* _WORK REQUEST_
Reproduce the data below in full and exclude every picture.

* _Extracted data entries_
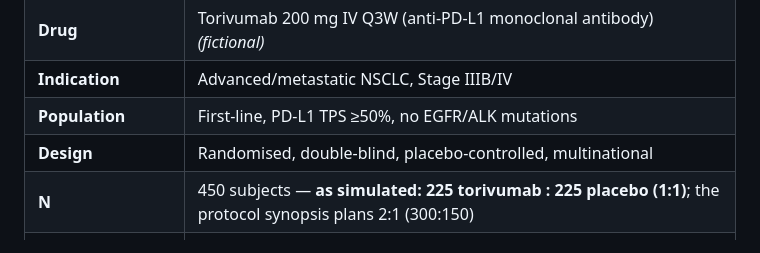
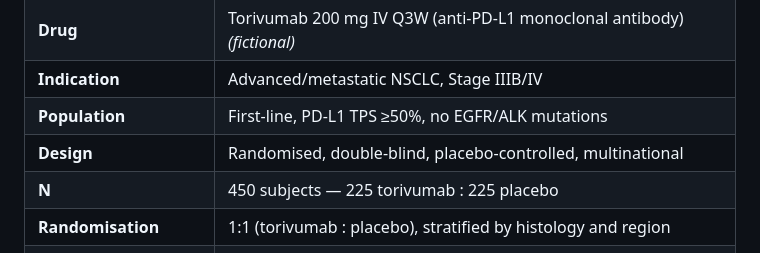
Before and after one commit to OpenTrialReporting/torivumab-nsclc-301, a Markdown page: README.md, the part around the change. Drawn GitHub-style.

Commit message:
docs(readme): clarify N and randomisation in study overview
Split the overloaded N cell into separate N and Randomisation rows.
The overview table now states the study as delivered (450 subjects,
225:225, 1:1) without re-litigating the protocol deviation, which is
already documented at the top of protocol/synopsis.md and sap/SAP.md.

Co-Authored-By: Claude Opus 5 (1M context) <noreply@anthropic.com>
Claude-Session: https://claude.ai/code/session_016fDn4xGCNroLiWGRHVgNwc

```diff
--- a/README.md
+++ b/README.md
@@ -20,7 +20,8 @@ Developed as a contribution to the [`clinTrialData`](https://github.com/Lovemore
 | **Indication** | Advanced/metastatic NSCLC, Stage IIIB/IV |
 | **Population** | First-line, PD-L1 TPS ≥50%, no EGFR/ALK mutations |
 | **Design** | Randomised, double-blind, placebo-controlled, multinational |
-| **N** | 450 subjects — **as simulated: 225 torivumab : 225 placebo (1:1)**; the protocol synopsis plans 2:1 (300:150) |
+| **N** | 450 subjects — 225 torivumab : 225 placebo |
+| **Randomisation** | 1:1 (torivumab : placebo), stratified by histology and region |
 | **Primary Endpoint** | Overall Survival (OS) |
 | **Secondary Endpoints** | PFS, ORR, Safety |
 | **Response Criteria** | RECIST 1.1 |
```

* _RESPONSE_
Before and after one commit to OpenTrialReporting/torivumab-nsclc-301, a Markdown page: README.md, the part around the change. Drawn GitHub-style.

Commit message:
docs(readme): clarify N and randomisation in study overview
Split the overloaded N cell into separate N and Randomisation rows.
The overview table now states the study as delivered (450 subjects,
225:225, 1:1) without re-litigating the protocol deviation, which is
already documented at the top of protocol/synopsis.md and sap/SAP.md.

Co-Authored-By: Claude Opus 5 (1M context) <noreply@anthropic.com>
Claude-Session: https://claude.ai/code/session_016fDn4xGCNroLiWGRHVgNwc

```diff
--- a/README.md
+++ b/README.md
@@ -20,7 +20,8 @@ Developed as a contribution to the [`clinTrialData`](https://github.com/Lovemore
 | **Indication** | Advanced/metastatic NSCLC, Stage IIIB/IV |
 | **Population** | First-line, PD-L1 TPS ≥50%, no EGFR/ALK mutations |
 | **Design** | Randomised, double-blind, placebo-controlled, multinational |
-| **N** | 450 subjects — **as simulated: 225 torivumab : 225 placebo (1:1)**; the protocol synopsis plans 2:1 (300:150) |
+| **N** | 450 subjects — 225 torivumab : 225 placebo |
+| **Randomisation** | 1:1 (torivumab : placebo), stratified by histology and region |
 | **Primary Endpoint** | Overall Survival (OS) |
 | **Secondary Endpoints** | PFS, ORR, Safety |
 | **Response Criteria** | RECIST 1.1 |
```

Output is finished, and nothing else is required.